[WHAT TO WORK ON] An exact, complete copy of the entries is needed, with the pictures left out.

[Version comparison data]
▼▼▼

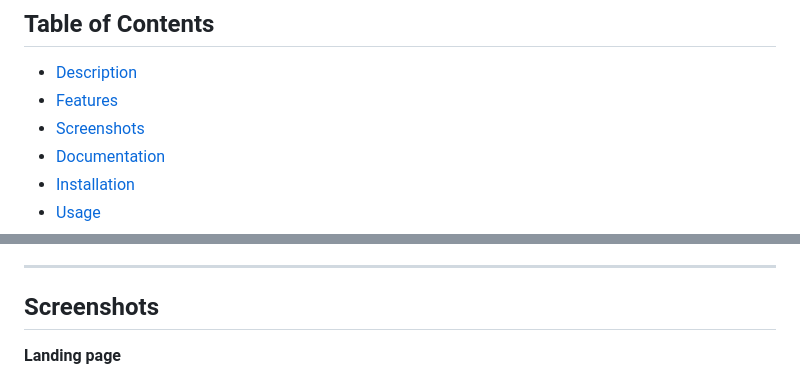
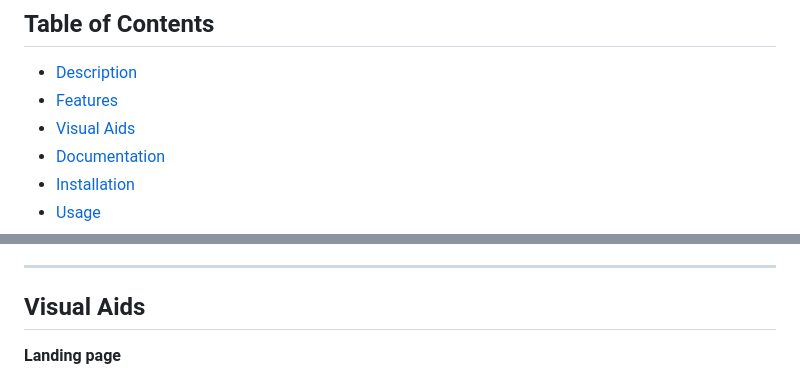
Before and after one commit to melhelow/RigRadar, a Markdown page: README.md, 2 parts joined by grey strips. GitHub-like rendering.

Commit message:
Visual Aids

```diff
--- a/README.md
+++ b/README.md
@@ -13,7 +13,7 @@ CI](https://github.com/melhelow/RigRadar/actions/workflows/rails.yml/badge.svg?b
 
 -   [Description](#description)
 -   [Features](#features)
--   [Screenshots](#screenshots)
+-   [Visual Aids](#Visual-Aids)
 -   [Documentation](#documentation)
 -   [Installation](#installation)
 -   [Usage](#usage)
@@ -63,7 +63,7 @@ and **Leaflet** for interactive mapping.
 
 
 ------------------------------------------------------------------------
-## Screenshots
+## Visual Aids
 **Landing page**
 ![Getting Started](./app/assets/images/landing_page.jpg)
 **Dashboard**
```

▲▲▲

[ANSWER TO THIS EXERCISE]
Before and after one commit to melhelow/RigRadar, a Markdown page: README.md, 2 parts joined by grey strips. GitHub-like rendering.

Commit message:
Visual Aids

```diff
--- a/README.md
+++ b/README.md
@@ -13,7 +13,7 @@ CI](https://github.com/melhelow/RigRadar/actions/workflows/rails.yml/badge.svg?b
 
 -   [Description](#description)
 -   [Features](#features)
--   [Screenshots](#screenshots)
+-   [Visual Aids](#Visual-Aids)
 -   [Documentation](#documentation)
 -   [Installation](#installation)
 -   [Usage](#usage)
@@ -63,7 +63,7 @@ and **Leaflet** for interactive mapping.
 
 
 ------------------------------------------------------------------------
-## Screenshots
+## Visual Aids
 **Landing page**
 ![Getting Started](./app/assets/images/landing_page.jpg)
 **Dashboard**
```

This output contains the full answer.